How We Can Save Our Oceans
Oceans cover 71 % of the planet and are home to important species and ecosystems that we rely on for food, livelihoods, climate regulation and more. But our oceans are facing a lot of challenges these days, with a lot of species and ecosystems being at risk. Most of those challenges are impacted by human actions including overfishing, plastic pollution, as well as ocean warming and acidification.
To help protect and restore our Oceans for future generations, we need more legal regulations and political action in the form of Marine Protected Areas on the one hand, as well as changes in individual lifestyle choices on the other hand.
In this blog post, we want to explain the status quo of Marine Protected Areas in Canada and highlight what you can do as an individual to help save our Oceans!
What are Marine Protected Areas and why are they important for Marine Wildlife Conservation?
Science tells us that Marine Protected Areas (MPAs) are one of the most effective tools to protect ocean ecosystems, rebuild biodiversity, help species adapt to climate change as well as help species at risk of extinction like the southern resident orca on Canada’s west coast.
MPAs are similar to protected areas on land, such as National Parks – areas set aside to conserve the natural world long term, protecting not just one single species, but the ecosystem as a whole.
If we want to reverse biodiversity loss, protect ecosystems and ensure resilience against warming and acidification, at least 30% of the Ocean has to be turned into Marine Protected Areas by 2023.
As of today, almost 14% of Canada’s ocean is protected and the country is committed to reaching the 30% by 2030 goal.
However, MPAs all have widely differing rules and regulations. Even when an area is said to be protected, it may not be sufficiently protected to help wildlife recover from human impacts. In fact, only seven of Canada’s 18 federal MPAs are strongly protected, while eight are weakly protected. Two are even incompatible with biodiversity conservation.

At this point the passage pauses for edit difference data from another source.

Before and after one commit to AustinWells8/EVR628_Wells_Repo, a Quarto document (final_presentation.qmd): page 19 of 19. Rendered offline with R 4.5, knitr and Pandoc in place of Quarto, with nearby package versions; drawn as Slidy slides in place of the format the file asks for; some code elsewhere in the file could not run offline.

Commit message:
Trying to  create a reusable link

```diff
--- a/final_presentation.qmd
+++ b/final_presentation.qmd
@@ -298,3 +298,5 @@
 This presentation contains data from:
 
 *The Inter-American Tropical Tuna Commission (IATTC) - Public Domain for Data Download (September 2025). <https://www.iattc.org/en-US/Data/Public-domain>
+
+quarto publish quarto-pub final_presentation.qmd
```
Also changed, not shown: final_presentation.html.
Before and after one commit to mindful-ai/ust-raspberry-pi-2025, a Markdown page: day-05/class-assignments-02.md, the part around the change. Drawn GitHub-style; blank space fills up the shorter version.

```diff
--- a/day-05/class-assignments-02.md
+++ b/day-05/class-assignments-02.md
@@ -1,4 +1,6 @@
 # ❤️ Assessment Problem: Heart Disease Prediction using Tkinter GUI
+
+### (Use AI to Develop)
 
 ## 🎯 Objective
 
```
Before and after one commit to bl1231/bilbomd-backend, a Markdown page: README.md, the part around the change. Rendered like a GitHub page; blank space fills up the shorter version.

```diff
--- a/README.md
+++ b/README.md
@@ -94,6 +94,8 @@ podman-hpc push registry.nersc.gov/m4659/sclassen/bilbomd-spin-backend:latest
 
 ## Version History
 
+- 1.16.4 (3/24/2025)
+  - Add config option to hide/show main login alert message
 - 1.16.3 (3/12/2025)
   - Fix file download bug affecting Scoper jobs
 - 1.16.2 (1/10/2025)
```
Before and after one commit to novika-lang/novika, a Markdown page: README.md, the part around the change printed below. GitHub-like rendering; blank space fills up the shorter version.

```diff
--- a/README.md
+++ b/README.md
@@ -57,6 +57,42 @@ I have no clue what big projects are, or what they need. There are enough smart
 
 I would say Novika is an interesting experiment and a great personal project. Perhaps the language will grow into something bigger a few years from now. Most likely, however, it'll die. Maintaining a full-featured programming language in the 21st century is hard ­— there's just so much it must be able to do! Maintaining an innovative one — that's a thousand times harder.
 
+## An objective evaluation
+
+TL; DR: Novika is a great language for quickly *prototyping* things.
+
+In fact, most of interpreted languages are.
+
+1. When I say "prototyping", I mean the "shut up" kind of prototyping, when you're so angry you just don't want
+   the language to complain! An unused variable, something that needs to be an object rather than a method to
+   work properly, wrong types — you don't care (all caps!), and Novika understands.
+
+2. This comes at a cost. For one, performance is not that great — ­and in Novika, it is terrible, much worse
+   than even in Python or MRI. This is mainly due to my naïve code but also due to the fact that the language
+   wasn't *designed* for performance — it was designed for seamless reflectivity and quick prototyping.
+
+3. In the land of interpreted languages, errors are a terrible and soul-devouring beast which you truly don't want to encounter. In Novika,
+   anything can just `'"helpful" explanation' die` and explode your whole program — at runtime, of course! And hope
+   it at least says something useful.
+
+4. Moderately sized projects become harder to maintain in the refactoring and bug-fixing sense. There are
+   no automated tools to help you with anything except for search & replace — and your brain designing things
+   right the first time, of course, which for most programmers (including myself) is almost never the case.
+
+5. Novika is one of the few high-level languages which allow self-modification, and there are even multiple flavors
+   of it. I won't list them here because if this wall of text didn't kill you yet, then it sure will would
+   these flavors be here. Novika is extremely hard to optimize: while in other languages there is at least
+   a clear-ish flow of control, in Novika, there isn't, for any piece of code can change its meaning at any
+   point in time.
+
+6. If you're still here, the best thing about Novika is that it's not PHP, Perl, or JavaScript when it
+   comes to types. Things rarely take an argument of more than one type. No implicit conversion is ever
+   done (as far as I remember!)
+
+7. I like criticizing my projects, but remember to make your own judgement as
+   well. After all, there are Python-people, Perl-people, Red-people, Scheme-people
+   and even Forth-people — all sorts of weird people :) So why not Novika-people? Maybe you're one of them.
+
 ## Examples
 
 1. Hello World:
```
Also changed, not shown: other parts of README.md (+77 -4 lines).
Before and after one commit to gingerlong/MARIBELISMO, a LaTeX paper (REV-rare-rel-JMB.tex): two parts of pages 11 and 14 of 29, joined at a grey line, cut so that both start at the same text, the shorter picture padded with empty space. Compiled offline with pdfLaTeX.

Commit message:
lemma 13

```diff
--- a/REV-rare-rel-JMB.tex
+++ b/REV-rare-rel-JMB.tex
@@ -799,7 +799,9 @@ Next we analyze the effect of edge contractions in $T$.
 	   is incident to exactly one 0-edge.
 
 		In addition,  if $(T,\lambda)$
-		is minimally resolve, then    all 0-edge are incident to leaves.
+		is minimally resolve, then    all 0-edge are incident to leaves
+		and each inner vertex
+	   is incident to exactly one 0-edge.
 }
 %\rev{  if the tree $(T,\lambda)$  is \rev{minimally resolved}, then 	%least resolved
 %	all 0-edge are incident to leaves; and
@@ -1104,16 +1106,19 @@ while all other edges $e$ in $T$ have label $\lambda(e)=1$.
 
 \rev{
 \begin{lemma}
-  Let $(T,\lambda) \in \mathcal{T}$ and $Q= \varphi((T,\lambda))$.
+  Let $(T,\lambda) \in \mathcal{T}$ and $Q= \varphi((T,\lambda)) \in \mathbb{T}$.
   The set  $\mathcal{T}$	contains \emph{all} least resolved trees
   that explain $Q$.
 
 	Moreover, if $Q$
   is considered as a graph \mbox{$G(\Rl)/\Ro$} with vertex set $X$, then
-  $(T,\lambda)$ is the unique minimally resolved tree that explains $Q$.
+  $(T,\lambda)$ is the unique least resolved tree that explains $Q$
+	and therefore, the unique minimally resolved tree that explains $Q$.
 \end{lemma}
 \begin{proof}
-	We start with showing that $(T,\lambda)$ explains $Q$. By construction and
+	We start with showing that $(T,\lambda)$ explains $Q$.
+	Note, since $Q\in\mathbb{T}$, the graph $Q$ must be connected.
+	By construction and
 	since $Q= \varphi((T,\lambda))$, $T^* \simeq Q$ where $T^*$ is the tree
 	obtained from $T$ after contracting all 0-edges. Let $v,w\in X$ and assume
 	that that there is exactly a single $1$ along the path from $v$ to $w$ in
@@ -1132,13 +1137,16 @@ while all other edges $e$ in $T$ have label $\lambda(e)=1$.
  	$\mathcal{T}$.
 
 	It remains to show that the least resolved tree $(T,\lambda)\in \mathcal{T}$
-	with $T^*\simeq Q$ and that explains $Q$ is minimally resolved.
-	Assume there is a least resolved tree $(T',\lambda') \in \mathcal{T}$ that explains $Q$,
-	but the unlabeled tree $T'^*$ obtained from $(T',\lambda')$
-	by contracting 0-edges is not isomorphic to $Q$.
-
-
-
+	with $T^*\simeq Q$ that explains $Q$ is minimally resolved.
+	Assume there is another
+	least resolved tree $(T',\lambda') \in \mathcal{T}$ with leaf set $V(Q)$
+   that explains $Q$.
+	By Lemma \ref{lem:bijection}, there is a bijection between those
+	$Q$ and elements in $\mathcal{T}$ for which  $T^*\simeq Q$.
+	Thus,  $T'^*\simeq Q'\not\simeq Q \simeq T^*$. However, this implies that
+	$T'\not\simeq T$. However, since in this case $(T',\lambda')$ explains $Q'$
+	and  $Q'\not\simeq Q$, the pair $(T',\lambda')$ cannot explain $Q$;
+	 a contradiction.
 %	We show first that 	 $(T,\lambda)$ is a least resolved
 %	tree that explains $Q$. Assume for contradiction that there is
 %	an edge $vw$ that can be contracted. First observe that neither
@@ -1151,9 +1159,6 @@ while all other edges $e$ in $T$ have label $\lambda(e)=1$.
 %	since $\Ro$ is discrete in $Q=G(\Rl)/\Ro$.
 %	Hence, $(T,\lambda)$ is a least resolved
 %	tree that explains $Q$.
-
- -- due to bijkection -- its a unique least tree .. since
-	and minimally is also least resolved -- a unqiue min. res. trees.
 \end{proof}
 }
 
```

As a result, those almost 14% of conserved ocean currently only account for 0.4% of strongly protected areas.
Canada’s goal to protect 30 percent of our oceans by 2030 is going to take some more effort, but it is still within reach; and we can all do our part to save our oceans!
What You Can Do to Help Save Our Oceans
When we adopt certain lifestyle choices, we can actively help to protect our oceans.
Here are four ideas how:
- Use Plastic-Free Alternatives
Around 80% of plastic in the ocean is estimated to come from land-based sources. Wildlife gets entangled in plastic waste or plastic ends up in their digestive system, leading to cruel deaths.
Say No to single-use plastic and go reusable wherever you can! Make it a habit to bring a reusable water bottle, coffee mug, straw, shopping bag and cutlery. Repurpose and reuse any single-use plastic as often as you can and pick up any trash that you see outside.
2. Reduce Your Carbon Footprint
Carbon Dioxide Emissions make the Ocean acidic which is one of the main causes for the loss of corals.
You can cut back on Carbon Emissions by avoiding taking your car and instead use a bike, public transportation or walk. Saving energy by turning off lights and not leaving devices in standby mode, as well as heating less reduce your carbon footprint.
Last but not least, try to incorporate more plant-based meals into your diet! Meat and dairy production are responsible for about 18% of greenhouse gasses worldwide.
3. Explore the Ocean
The more you know, the more you care and protect!
If you live close to the ocean, explore the intertidal zone, if you don’t live near the ocean, visit your local lake or river to learn how your watershed connects to the ocean. There are lots of resources online as well to learn more about the marine world.
An ethical Whale Watching Tour is always a great opportunity to learn more about marine wildlife as well!
4. Talk About It
Talking to friends, families and colleagues about the challenges the oceans are facing as well as possible solutions might impact them in caring more and taking action themselves. The more people care and act towards ocean conservation, the more we can achieve.
Brackley, C. & Hayward, A. (2022). Marine protected areas in Canada may not be as protected as we think. https://canadiangeographic.ca/articles/marine-protected-areas-in-canada-may-not-be-as-protected-as-we-think/
CPAWS (2021). Oceans Report 2021. https://cpaws.org/our-work/ocean/oceanreport/
Fisheries and Oceans Canada (DFO) (2023). Marine Protected Areas across Canada. https://www.dfo-mpo.gc.ca/oceans/mpa-zpm/index-eng.html
Oceana (n.d.). 10 Ways You Can Help Save the Oceans https://oceana.org/living-blue-10-ways-you-can-help-save-oceans/
Osborne, L. (2022). What are Marine Protected Areas? https://naturecanada.ca/news/blog/what-are-marine-protected-areas/
WWF Canada (n.d.). Marine Protected Areas. https://wwf.ca/habitat/oceans/marine-protected-areas/